I have now received all the dividends from my share holdings for November, and again I have received more money than I did for the same month last year.
In November 2013 I was paid £332.00 from the shares in my SIPP and £69.92 from the shares in my ISA, which was a total of £401.92. This November I have received a total of £485.07, which is an increase of 20.69%, this is made up of £409.45 in my SIPP (an increase of 23.33%) and £75.62 in my ISA (an increase of 8.15%).
I have achieved this increase mainly from increased dividends (some of the increase is due to a reduction in the account charges levied by my SIPP provider), and although one of my holdings has paid a special dividend in November the increase in my regular dividends is still 4.45% which easily beats the current level of inflation so has given me an increase in real terms.
One of the fun parts of dividend investing is seeing the steady flow of dividend income into your account (I will be paid 67 times in 2014 and this number will increase in 2015 due to the addition of new holdings in my SIPP and ISA), which of course is 55 more than the number of times I get paid by my employer, and although the payments are nowhere near the amount I do receive as a salary, I will have received more than £500 in two months in 2014 (and came close to £500 in another 4 months).
Although I will not post the dividend values for December until they have been received, I already know how much they will be as all the companies have passed their ex-dividend dates, and this year I will receive a total dividend income of over £5,000 (approx. $7,750), which is probably about a quarter of the total I calculate I will probably need to earn to achieve Financial Independence.

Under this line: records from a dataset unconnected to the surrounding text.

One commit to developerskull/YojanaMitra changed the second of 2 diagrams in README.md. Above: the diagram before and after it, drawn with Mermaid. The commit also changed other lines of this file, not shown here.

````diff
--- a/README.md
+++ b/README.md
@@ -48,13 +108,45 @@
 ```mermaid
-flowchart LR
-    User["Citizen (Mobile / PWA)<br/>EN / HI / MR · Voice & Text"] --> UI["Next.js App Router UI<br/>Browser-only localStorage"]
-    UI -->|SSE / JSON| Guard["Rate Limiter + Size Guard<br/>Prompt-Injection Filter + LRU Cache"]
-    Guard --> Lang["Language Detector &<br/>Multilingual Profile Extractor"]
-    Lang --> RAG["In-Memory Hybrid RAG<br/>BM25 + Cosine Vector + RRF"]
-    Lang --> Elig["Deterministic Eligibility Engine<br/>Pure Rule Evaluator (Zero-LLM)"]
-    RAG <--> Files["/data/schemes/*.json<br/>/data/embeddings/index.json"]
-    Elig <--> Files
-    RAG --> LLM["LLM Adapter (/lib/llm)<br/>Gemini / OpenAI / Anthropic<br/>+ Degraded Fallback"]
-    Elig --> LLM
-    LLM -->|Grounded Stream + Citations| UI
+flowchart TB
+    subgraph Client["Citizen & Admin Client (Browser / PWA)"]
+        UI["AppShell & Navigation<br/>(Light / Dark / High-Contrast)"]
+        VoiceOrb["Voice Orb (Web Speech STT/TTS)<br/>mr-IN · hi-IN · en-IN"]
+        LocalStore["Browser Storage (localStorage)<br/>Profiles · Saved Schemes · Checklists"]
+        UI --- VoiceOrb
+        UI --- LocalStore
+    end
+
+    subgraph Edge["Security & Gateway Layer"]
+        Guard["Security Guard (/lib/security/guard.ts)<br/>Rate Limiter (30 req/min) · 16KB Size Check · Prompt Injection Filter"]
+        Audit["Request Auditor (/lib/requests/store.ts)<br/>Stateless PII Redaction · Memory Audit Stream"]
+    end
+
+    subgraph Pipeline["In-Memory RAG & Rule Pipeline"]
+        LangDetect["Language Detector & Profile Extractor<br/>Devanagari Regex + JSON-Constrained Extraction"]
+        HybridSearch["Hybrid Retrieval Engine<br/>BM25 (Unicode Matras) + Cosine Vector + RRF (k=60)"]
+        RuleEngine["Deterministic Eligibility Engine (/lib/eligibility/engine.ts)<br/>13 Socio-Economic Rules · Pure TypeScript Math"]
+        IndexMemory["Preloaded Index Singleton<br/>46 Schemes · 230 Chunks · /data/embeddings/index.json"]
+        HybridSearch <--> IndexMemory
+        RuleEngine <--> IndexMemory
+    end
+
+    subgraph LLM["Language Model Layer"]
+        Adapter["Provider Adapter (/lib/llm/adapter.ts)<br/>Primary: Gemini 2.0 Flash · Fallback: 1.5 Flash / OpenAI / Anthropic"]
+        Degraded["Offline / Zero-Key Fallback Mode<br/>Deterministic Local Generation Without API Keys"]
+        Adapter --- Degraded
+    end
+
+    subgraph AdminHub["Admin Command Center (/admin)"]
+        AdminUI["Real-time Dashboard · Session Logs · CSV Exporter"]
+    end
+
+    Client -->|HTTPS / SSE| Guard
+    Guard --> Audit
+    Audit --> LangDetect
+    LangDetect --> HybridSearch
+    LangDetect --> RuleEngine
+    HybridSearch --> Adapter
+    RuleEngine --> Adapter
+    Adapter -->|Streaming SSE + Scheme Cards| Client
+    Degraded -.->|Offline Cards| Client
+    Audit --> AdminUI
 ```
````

This may sound like I am still some way short of FI, but I do have two company pensions which will pay me an income, and we are planning on downsizing our home to free up some capital, which will bring me to around 80% of the total income I should need.
I hope these posts do show how regularly saving and investing into high quality dividend paying companies and then re-investing the dividends as they are paid, can accumulate to a point where you earn sufficient to be able to live without the need of working (and bear in mind I was 43 when I started saving into my SIPP, so anyone who can start in their twenties or thirties should easily be able to achieve FI long before the UK state retirement age.